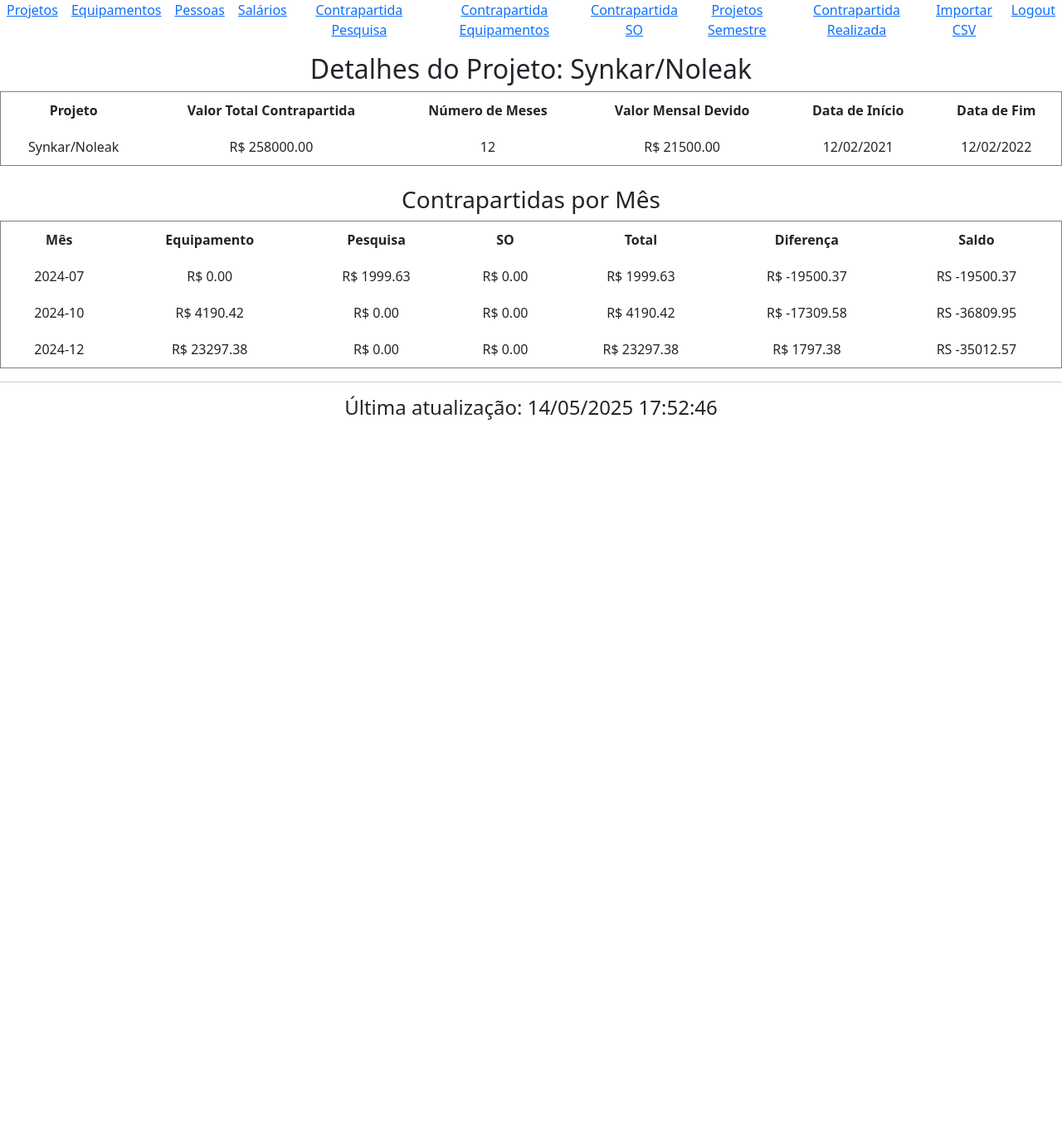
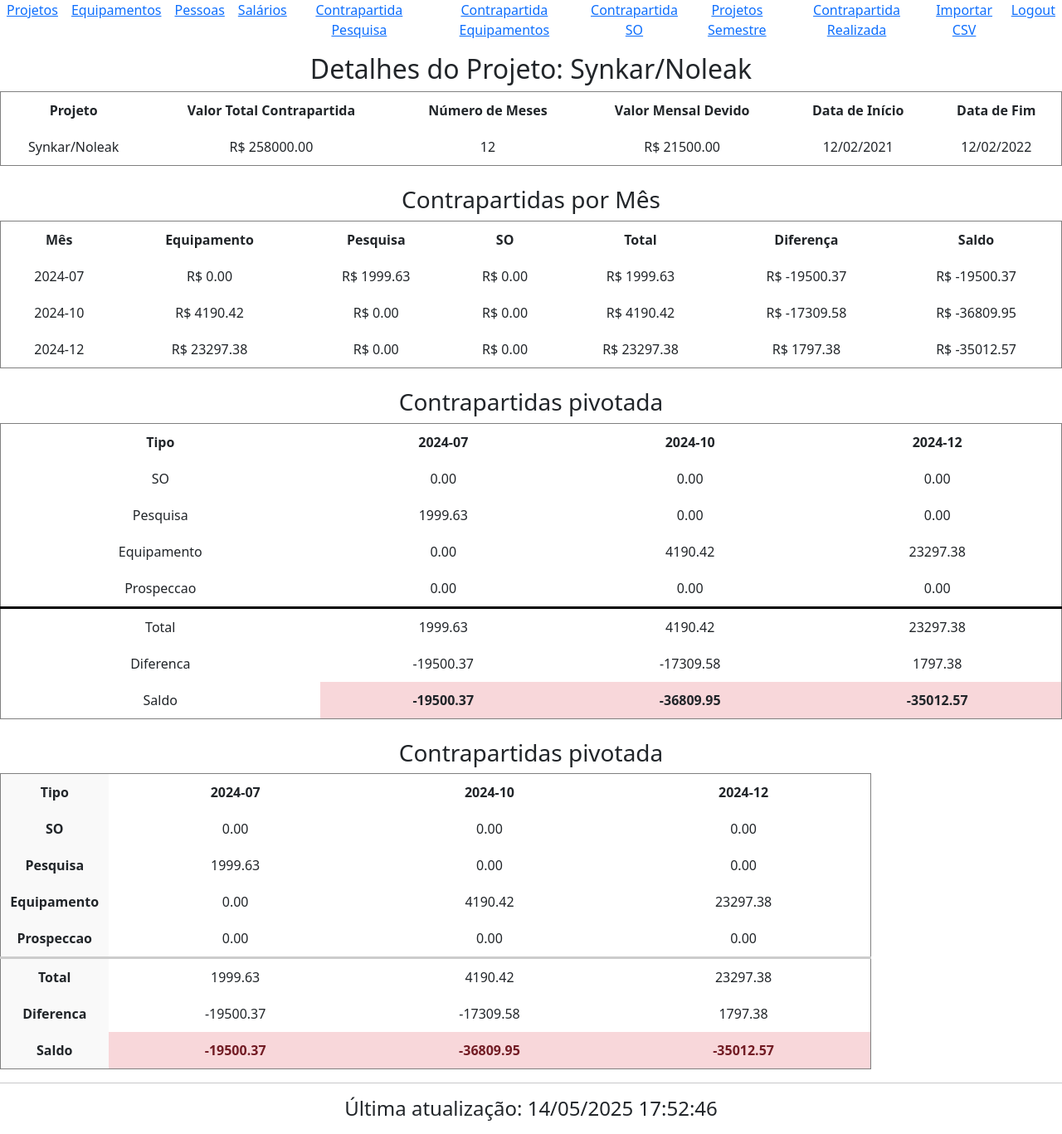
Before and after one commit to rafepe/tcc_bd, a Django app: page /contrapartida_realizada_detalhes/3/ in a window 1280 px wide. Shown: the whole page at 83% size. Before the commit the page ends 506 px from the top, so only its background shows below. Run offline with Django 5.2, Linux system fonts and the light colour scheme; data comes from the database, SQL or seed files in the repository; both versions use the stored data as it was after the commit; parts of the project's set-up code (start-up, migrations or seed data) failed here and were passed over; some libraries are stand-ins or nearby versions.

Commit message:
adicional de propeccao cores e slide em contra realizada detalhes

```diff
--- a/prestaconta/contrapartida/templates/contrapartida/contrapartida_realizada_detalhes.html
+++ b/prestaconta/contrapartida/templates/contrapartida/contrapartida_realizada_detalhes.html
@@ -51,7 +51,7 @@
             <td>R$ {{ valores.so|floatformat:2 }}</td>
             <td>R$ {{ valores.total|floatformat:2 }}</td>
             <td>R$ {{ valores.diferenca|floatformat:2 }}</td>
-            <td>RS {{ valores.saldo|floatformat:2}}</td>
+            <td>R$ {{ valores.saldo|floatformat:2}}</td>
         </tr>
         {% empty %}
         <tr>
@@ -60,5 +60,78 @@
         {% endfor %}
     </tbody>
 </table>
+<br>
+
+<h3>Contrapartidas pivotada</h3>
+<table border="1" cellpadding="10" cellspacing="2" style="width: 100%; text-align: center; border-collapse: collapse;">
+    <thead>
+        <tr>
+            <th>Tipo</th>
+            {% for data in ano_mes %}
+                <th>{{ data }}</th>
+            {% endfor %}
+        </tr>
+    </thead>
+    <tbody>
+        {% for linha in dados_tabela %}
+            {% if linha.tipo == "Total" %}
+                <tr style="border-top: 3px solid black;">
+            {% else %}
+                <tr>
+            {% endif %}
+                <td>{{ linha.tipo }}</td>
+                {% for valor in linha.valores %}
+                    {% if linha.tipo in " Saldo" %}
+                        <td style="font-weight: bold; background-color: {% if valor < 0 %}#f8d7da{% else %}#d4edda{% endif %};">
+                            {{ valor|floatformat:2 }}
+                        </td>
+                    {% else %}
+                        <td>{{ valor|floatformat:2 }}</td>
+                    {% endif %}
+                {% endfor %}
+            </tr>
+        {% endfor %}
+    </tbody>
+</table>
+
+    <br>
+<h3>Contrapartidas pivotada</h3>
+
+<div style="overflow-x: auto; max-width: 100%;">
+  <div style="min-width: 100%; max-width: 100%; overflow-x: auto;">
+    <table border="1" cellpadding="10" cellspacing="0"
+           style="min-width: calc(7 * 150px); width: max-content; border-collapse: collapse; text-align: center;">
+      <thead>
+        <tr>
+          <th style="position: sticky; left: 0; background-color: #f9f9f9; z-index: 2;">Tipo</th>
+          {% for data in ano_mes %}
+            <th style="min-width: 300px;">{{ data }}</th>
+          {% endfor %}
+        </tr>
+      </thead>
+      <tbody>
+        {% for linha in dados_tabela %}
+          {% if linha.tipo == "Total" %}
+            <tr style="border-top: 3px solid #ccc;">
+          {% else %}
+            <tr>
+          {% endif %}
+            <td style="position: sticky; left: 0; background-color: #f9f9f9; font-weight: bold; z-index: 1;">{{ linha.tipo }}</td>
+            {% for valor in linha.valores %}
+              {% if linha.tipo in "Saldo" %}
+                <td style="font-weight: bold; background-color: {% if valor < 0 %}#f8d7da{% else %}#d4edda{% endif %}; color: {% if valor < 0 %}#721c24{% else %}#155724{% endif %}; min-width: 150px;">
+                  {{ valor|floatformat:2 }}
+                </td>
+              {% else %}
+                <td style="min-width: 150px;">{{ valor|floatformat:2 }}</td>
+              {% endif %}
+            {% endfor %}
+          </tr>
+        {% endfor %}
+      </tbody>
+    </table>
+  </div>
+</div>
+
 </div>
 {% endblock %}
--- a/prestaconta/contrapartida/views.py
+++ b/prestaconta/contrapartida/views.py
@@ -1013,14 +1013,23 @@ def contrapartida_realizada_detalhes(request, projeto_id):
     vlr_mensal_devido = (proj.contrapartida_max ) /proj.num_mes  if proj.num_mes else proj.contrapartida_max
 
     contrapartidas_por_mes = defaultdict(lambda: {
+        'so': 0.0,
+        'pesquisa': 0.0,
         'equipamento': 0.0,
-        'pesquisa': 0.0,
-        'so': 0.0,
+        'prospeccao':0.0,
         'total': 0.0,
         'diferenca': 0.0
     })
     saldo=0.0
     contrapartidas_ordenadas = {}
+
+    tipos_contrapartida = ['SO','Pesquisa','Equipamento','Prospeccao','Total', 'Diferenca', 'Saldo']
+
+    # Processa contrapartida de SO
+    for so in contrapartida_so_projeto.objects.filter(id_projeto=proj):
+        key = f"{so.ano}-{so.mes:02d}"
+        contrapartidas_por_mes[key]['so'] += float(so.valor or 0)
+
     # Processa contrapartida de pesquisa
     for c in contrapartida_pesquisa.objects.filter(id_projeto=proj):
         key = f"{c.id_salario.ano}-{c.id_salario.mes:02d}"
@@ -1044,10 +1053,8 @@ def contrapartida_realizada_detalhes(request, projeto_id):
 
         contrapartidas_por_mes[key]['equipamento'] += value
 
-    # Processa contrapartida de SO
-    for so in contrapartida_so_projeto.objects.filter(id_projeto=proj):
-        key = f"{so.ano}-{so.mes:02d}"
-        contrapartidas_por_mes[key]['so'] += float(so.valor or 0)
+    # Calcula contrapartida prospeccao
+    #contrapartidas_por_mes[key]['prospeccao'] += float(so.valor or 0)
 
     # Calcula total por mês e diferença
     for key, valores in sorted(contrapartidas_por_mes.items()):
@@ -1060,13 +1067,48 @@ def contrapartida_realizada_detalhes(request, projeto_id):
     # Ordena os meses do mais antigo para o mais recente
     #contrapartidas_ordenadas = dict(sorted(contrapartidas_por_mes.items()))
 
+    ## Inicio do pivot
+
+    ano_mes = sorted(contrapartidas_ordenadas.keys(), key=lambda x: datetime.strptime(x, "%Y-%m"))
+
+    # Estrutura: {'SO': {'2024-07': 0.0, ...}, 'Pesquisa': {...}, ...}
+    dados_transpostos = defaultdict(dict)
+
+
+
+    for data in ano_mes:
+        valores = contrapartidas_ordenadas[data]
+        dados_transpostos['SO'][data] = valores['so']
+        dados_transpostos['Pesquisa'][data] = valores['pesquisa']
+        dados_transpostos['Equipamento'][data] = valores['equipamento']
+        dados_transpostos['Prospeccao'][data] = valores['prospeccao']
+        dados_transpostos['Total'][data] = valores['total']
+        dados_transpostos['Diferenca'][data] = valores['diferenca']
+        dados_transpostos['Saldo'][data] = valores['saldo']
+
+    dados_tabela = []
+
+    for tipo in tipos_contrapartida:
+        linha = {
+            "tipo": tipo,
+            "valores": [dados_transpostos[tipo].get(data, 0.0) for data in ano_mes]
+        }
+        dados_tabela.append(linha)
+
+
     context = {
            'projeto': proj,
            'mensal_devido': vlr_mensal_devido,
            'contrapartidas_por_mes': contrapartidas_ordenadas,
+           "ano_mes": ano_mes,  # lista de '2024-07', '2024-08', ...
+           "dados_tabela": dados_tabela  # lista de dicionários com tipo + valores ordenados
     }
 
     return render(request, 'contrapartida/contrapartida_realizada_detalhes.html', context)
+
+
+
+
 
 def download_database(request):
     """View para download do arquivo do banco de dados"""
```
Also changed, not shown: prestaconta/db.sqlite3.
####
**What is expected:**
Return each line of the listing that holds the word "filter".

**Result:**
+    for so in contrapartida_so_projeto.objects.filter(id_projeto=proj):
     for c in contrapartida_pesquisa.objects.filter(id_projeto=proj):
-    for so in contrapartida_so_projeto.objects.filter(id_projeto=proj):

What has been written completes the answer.